The Inaccurate Portrayal of Mental Health in Television

Kalia Richardson, News Editor

Every case is different. The chances of an individual morphing into a reptilian like beast with rhinoceros tusks and abducting young girls, presents an unlikely case. With reference to the recently released movie “Split” the main character experiences 23 personas as a result of Dissociative Identity Disorder. The hit Netflix series “13 Reasons Why” features a fictional character who hangs herself and mysteriously leaves 13 tapes explaining why she killed herself. Examples of such dramatized media exist solely for entertainment.

Actors, screenwriters, directors all make a living off of the attention span of the audience. Their reaction equates to big buck salaries. The audience must comprehend that they want to produce attention grabbing material. Through the insertion of touchy subjects recurring through news outlets, they can drag in an eager audience.

In today’s day and age, many children at the start of middle school have smartphones, meaning Wi-Fi capabilities meaning access to just about any movie and TV show through the internet. Preteens and teenagers have access to mature content, unsupervised by adults and only discussed in social circles at school and between other young watchers. Watchers visualize the aftermath of fatal events, drawing them to consider the result of suicidal thoughts. Additionally, seeking help from trustworthy figures is left bluntly out of the question as the exposure to violence grows.

The major issue revolving around this exploitation remains the poor portrayal of mental illness. Some critics see the message in “13 Reasons Why” as glorifying the concept of suicide, through the accounts of its protagonist Hannah, an ignored and bullied teen.
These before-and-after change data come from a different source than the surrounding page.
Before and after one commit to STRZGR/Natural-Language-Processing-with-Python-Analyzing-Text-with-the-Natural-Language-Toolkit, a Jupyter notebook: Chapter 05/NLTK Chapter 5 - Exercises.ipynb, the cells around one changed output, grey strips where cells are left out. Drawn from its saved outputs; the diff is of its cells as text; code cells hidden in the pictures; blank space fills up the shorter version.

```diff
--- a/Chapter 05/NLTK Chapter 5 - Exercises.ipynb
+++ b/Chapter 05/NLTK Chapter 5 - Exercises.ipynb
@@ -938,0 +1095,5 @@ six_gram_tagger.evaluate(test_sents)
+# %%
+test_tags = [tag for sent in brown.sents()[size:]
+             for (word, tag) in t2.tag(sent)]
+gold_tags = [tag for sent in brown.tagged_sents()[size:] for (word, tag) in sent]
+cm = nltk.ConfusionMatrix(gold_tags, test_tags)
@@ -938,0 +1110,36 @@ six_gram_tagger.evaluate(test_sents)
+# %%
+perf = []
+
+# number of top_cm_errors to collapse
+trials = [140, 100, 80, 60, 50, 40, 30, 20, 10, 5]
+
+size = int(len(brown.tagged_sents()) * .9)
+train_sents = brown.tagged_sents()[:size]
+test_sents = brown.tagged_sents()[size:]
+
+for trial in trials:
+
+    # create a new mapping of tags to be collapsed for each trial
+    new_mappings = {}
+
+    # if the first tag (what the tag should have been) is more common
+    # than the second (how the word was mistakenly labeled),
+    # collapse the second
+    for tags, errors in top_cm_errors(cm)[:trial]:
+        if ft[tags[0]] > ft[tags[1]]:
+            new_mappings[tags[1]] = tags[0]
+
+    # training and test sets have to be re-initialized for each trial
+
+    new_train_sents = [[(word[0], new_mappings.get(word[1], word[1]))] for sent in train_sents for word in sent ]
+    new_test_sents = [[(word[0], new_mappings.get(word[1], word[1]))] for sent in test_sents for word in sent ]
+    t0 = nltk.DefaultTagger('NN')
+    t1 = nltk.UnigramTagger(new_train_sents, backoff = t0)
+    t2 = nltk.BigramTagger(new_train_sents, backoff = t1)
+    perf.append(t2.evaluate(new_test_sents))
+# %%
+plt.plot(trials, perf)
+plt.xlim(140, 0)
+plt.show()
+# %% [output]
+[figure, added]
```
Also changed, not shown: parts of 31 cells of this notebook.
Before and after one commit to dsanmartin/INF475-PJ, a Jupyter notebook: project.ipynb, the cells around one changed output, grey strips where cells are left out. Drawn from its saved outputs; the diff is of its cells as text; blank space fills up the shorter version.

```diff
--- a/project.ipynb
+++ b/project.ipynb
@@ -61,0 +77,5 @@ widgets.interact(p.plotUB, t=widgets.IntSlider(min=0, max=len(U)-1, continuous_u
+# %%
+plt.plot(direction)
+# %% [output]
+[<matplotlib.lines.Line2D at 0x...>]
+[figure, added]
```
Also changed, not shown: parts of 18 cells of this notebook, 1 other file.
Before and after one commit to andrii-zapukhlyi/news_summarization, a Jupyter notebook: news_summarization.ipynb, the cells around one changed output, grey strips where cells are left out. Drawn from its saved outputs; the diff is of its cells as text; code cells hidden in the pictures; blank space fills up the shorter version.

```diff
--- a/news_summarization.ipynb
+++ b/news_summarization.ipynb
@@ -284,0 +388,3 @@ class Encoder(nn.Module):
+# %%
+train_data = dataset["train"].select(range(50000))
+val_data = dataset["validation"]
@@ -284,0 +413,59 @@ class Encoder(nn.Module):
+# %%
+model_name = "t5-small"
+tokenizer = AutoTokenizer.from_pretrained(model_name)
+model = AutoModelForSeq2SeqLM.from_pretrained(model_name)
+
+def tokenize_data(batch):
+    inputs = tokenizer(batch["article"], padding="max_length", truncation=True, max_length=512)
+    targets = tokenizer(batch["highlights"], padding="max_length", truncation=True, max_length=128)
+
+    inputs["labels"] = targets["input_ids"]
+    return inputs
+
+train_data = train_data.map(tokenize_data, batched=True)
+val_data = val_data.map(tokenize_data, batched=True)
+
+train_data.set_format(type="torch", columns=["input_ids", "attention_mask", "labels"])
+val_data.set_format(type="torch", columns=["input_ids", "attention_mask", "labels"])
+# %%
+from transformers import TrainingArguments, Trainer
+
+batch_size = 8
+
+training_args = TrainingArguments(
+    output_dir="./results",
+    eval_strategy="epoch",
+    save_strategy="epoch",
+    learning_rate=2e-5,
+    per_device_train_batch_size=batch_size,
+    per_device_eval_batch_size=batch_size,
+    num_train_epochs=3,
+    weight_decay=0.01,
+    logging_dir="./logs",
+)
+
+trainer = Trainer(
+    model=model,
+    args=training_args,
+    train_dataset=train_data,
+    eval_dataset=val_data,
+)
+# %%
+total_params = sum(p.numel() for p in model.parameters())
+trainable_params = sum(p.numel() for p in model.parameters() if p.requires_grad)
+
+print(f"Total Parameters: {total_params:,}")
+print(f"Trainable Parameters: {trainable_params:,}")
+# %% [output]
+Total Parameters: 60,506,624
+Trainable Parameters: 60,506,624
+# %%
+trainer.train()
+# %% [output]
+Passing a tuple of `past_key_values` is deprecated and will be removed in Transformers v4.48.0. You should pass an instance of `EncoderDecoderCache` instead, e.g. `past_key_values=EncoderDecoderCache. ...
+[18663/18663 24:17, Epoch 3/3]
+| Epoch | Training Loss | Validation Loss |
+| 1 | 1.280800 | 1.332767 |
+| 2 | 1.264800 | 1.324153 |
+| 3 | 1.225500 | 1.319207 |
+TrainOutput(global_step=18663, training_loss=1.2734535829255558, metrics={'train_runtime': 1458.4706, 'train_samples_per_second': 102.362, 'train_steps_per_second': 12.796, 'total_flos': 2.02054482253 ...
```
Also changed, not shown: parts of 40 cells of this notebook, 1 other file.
Oftentimes, those diagnosed with the disorder appear as monsters, as seen in “Split,” when in reality they are normal people who may unfortunately struggle with the basic procedures of life. These so-called creatures are normal human beings seeking help.

The help they receive appears either distant or insufficient. Psychologists and therapists portrayed as careless and the patient’s characterize them as invaluable and an embarrassment.  In the T.V. show, “American Crime” the protagonist, Taylor, dreads the occasional counselor visit in order to discuss his sexual orientation and a social media scandal (Pictures of him unconscious after being drugged and assaulted at a school party surface the internet). The discomfort towards a therapist produces a negative air in the minds of curious and learning youth. In extreme cases, they’re placed in psychiatric wards, left to rot, with no hope for cures or rehabilitation. As seen in the film “A Cure for wellness,” sick patients sent to a health center in Switzerland cease to progress.

In an even more dramatic light, episodes and movies conclude on eerie and unexpected notes–all in order to keep the audience on their toes, clawing for a sequel. Every single person with a diagnosis does not experience an inevitable death or inescapable rehabilitation center, many situations exist where they seek help and recover. Excluding such a valuable step in the process of battling a disorder proves that the producers are not creating a movie in the effort to help those in need. A film and a mystical plot reign superior.

When it comes to concluding on this topic, recognizing the disorder and exposing it to the audiences demonstrates that such disorders exist. Maybe not to such extreme degrees, but there are individuals out there that suffer with mental illness. As seen in “Split” “13 Reasons Why” “A Cure for Wellness,” etc… they project characters in a negative light leaving out ways to recuperate. The right resources need to be recognized either during or after the show, if they’d like to halt their streak of miserably portraying mental illness.